### ASSIGNMENT
Go line by line through the data below and work out how many lines contain "case"; the answer is that number alone.

[DATASET RECORDS — start]

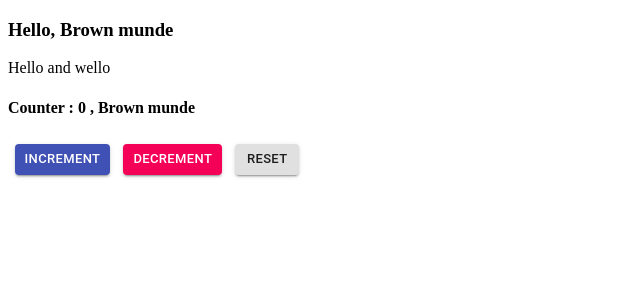
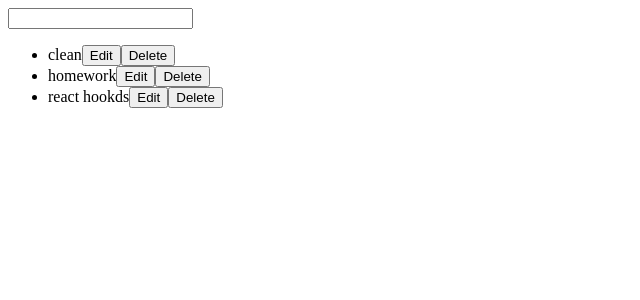
Before and after one commit to indresh44/react-hooks-intro, a React (Create React App) app: page / in a window 1280 px wide. Shown: the top 300 px of the page, without its empty margins (0-640 px from the left). Built offline with nearby package versions, Linux system fonts and the light colour scheme.

Commit message:
added CRUD logic using react hooks

```diff
--- a/package.json
+++ b/package.json
@@ -11,6 +11,8 @@
     "react": "^17.0.2",
     "react-dom": "^17.0.2",
     "react-scripts": "4.0.3",
+    "uuid": "^8.3.2",
+    "uuidv4": "^6.2.11",
     "web-vitals": "^1.1.2"
   },
   "scripts": {
--- a/src/index.js
+++ b/src/index.js
@@ -4,7 +4,9 @@ import ReactDOM from "react-dom";
 // import App from "./Login";
 // import App from "./Register";
 // import App from "./dataFetching/Fetch";
-import App from "./contextAndReducer/Home";
+// import App from "./contextAndReducer/Home";
+import App from "./todo/TodoApp";
+
 import reportWebVitals from "./reportWebVitals";
 
 ReactDOM.render(
--- /dev/null
+++ b/src/todo/Context.js
@@ -0,0 +1,12 @@
+import React from "react";
+
+const TodoContext = React.createContext({
+  todos: [
+    { id: "sdkah", text: "clean" },
+    { id: "dsfakdjf", text: "homework" },
+    { id: "sdkafjh", text: "react hookds" },
+  ],
+  currentTodo: {},
+});
+
+export default TodoContext;
--- /dev/null
+++ b/src/todo/Reducer.js
@@ -0,0 +1,47 @@
+const { v4: uuidv4 } = require("uuid");
+
+export default function reducer(state, action) {
+  switch (action.type) {
+    case "ADD_TODO":
+      if (
+        action.payload &&
+        state.todos.filter((todo) => {
+          return todo.text === action.payload;
+        }).length !== 1
+      ) {
+        const newTodo = {
+          id: uuidv4(),
+          text: action.payload,
+        };
+        const addedTodos = [...state.todos, newTodo];
+        return {
+          ...state,
+          todos: addedTodos,
+        };
+      } else {
+        return state;
+      }
+    case "UPDATE_CURRENT_TODO":
+      const updated_state = { ...state, currentTodo: action.payload };
+      return updated_state;
+    case "UPDATE_TODO":
+      const tempCurTodo = action.payload;
+      const newUpdatedTodos = state.todos.map((todo) => {
+        if (todo.id == state.currentTodo.id) {
+          return { id: todo.id, text: tempCurTodo };
+        } else return todo;
+      });
+
+      return { ...state, todos: newUpdatedTodos, currentTodo: {} };
+    case "DELETE_TODO":
+      const newTodos = state.todos.filter((todo) => {
+        return todo.id !== action.payload;
+      });
+      return {
+        ...state,
+        todos: newTodos,
+      };
+    default:
+      return state;
+  }
+}
--- /dev/null
+++ b/src/todo/TodoApp.js
@@ -0,0 +1,17 @@
+import React, { useContext, useReducer } from "react";
+import TodoContext from "./Context";
+import reducer from "./Reducer";
+import TodoList from "./components/TodoList";
+import TodoForm from "./components/TodoForm";
+
+export default function TodoApp() {
+  const initialState = useContext(TodoContext);
+  const [state, dispatch] = useReducer(reducer, initialState);
+  console.log(state);
+  return (
+    <TodoContext.Provider value={{ state, dispatch }}>
+      <TodoForm />
+      <TodoList />
+    </TodoContext.Provider>
+  );
+}
--- /dev/null
+++ b/src/todo/components/TodoForm.js
@@ -0,0 +1,42 @@
+import React, { useContext, useState, useEffect } from "react";
+import TodoContext from "../Context";
+
+export default function TodoForm() {
+  const {
+    state: { currentTodo = {} },
+    dispatch,
+  } = useContext(TodoContext);
+  const [todo, setTodo] = useState("");
+
+  useEffect(() => {
+    console.log("abcd" + currentTodo);
+    if (currentTodo.id) {
+      setTodo(currentTodo.text);
+    } else {
+      setTodo("");
+    }
+  }, [currentTodo.id]);
+
+  const handleSubmit = (event) => {
+    event.preventDefault();
+    if (currentTodo.text) {
+      dispatch({ type: "UPDATE_TODO", payload: todo });
+    } else {
+      dispatch({ type: "ADD_TODO", payload: todo });
+    }
+    console.log("todo :- " + todo);
+    setTodo("");
+  };
+
+  return (
+    <>
+      <form onSubmit={handleSubmit}>
+        <input
+          type="text"
+          onChange={(event) => setTodo(event.target.value)}
+          value={todo}
+        />
+      </form>
+    </>
+  );
+}
--- /dev/null
+++ b/src/todo/components/TodoList.js
@@ -0,0 +1,29 @@
+import React, { useContext } from "react";
+import TodoContext from "../Context";
+
+export default function TodoList() {
+  const { state, dispatch } = useContext(TodoContext);
+  const handleDelete = (event) => {
+    dispatch({ type: "DELETE_TODO", payload: event.target.value });
+  };
+  const handleEdit = (todo) => {
+    console.log("current todo: - " + JSON.stringify(todo));
+    dispatch({ type: "UPDATE_CURRENT_TODO", payload: todo });
+  };
+
+  return (
+    <>
+      <ul>
+        {state.todos.map((todo) => (
+          <li key={todo.id}>
+            {todo.text}
+            <button onClick={() => handleEdit(todo)}>Edit</button>
+            <button onClick={handleDelete} value={todo.id}>
+              Delete
+            </button>
+          </li>
+        ))}
+      </ul>
+    </>
+  );
+}
```
Also changed, not shown: 1 other file (tests, documents, lock files or other folders).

[DATASET RECORDS — finish]

### OUTPUT OF THE EXERCISE
4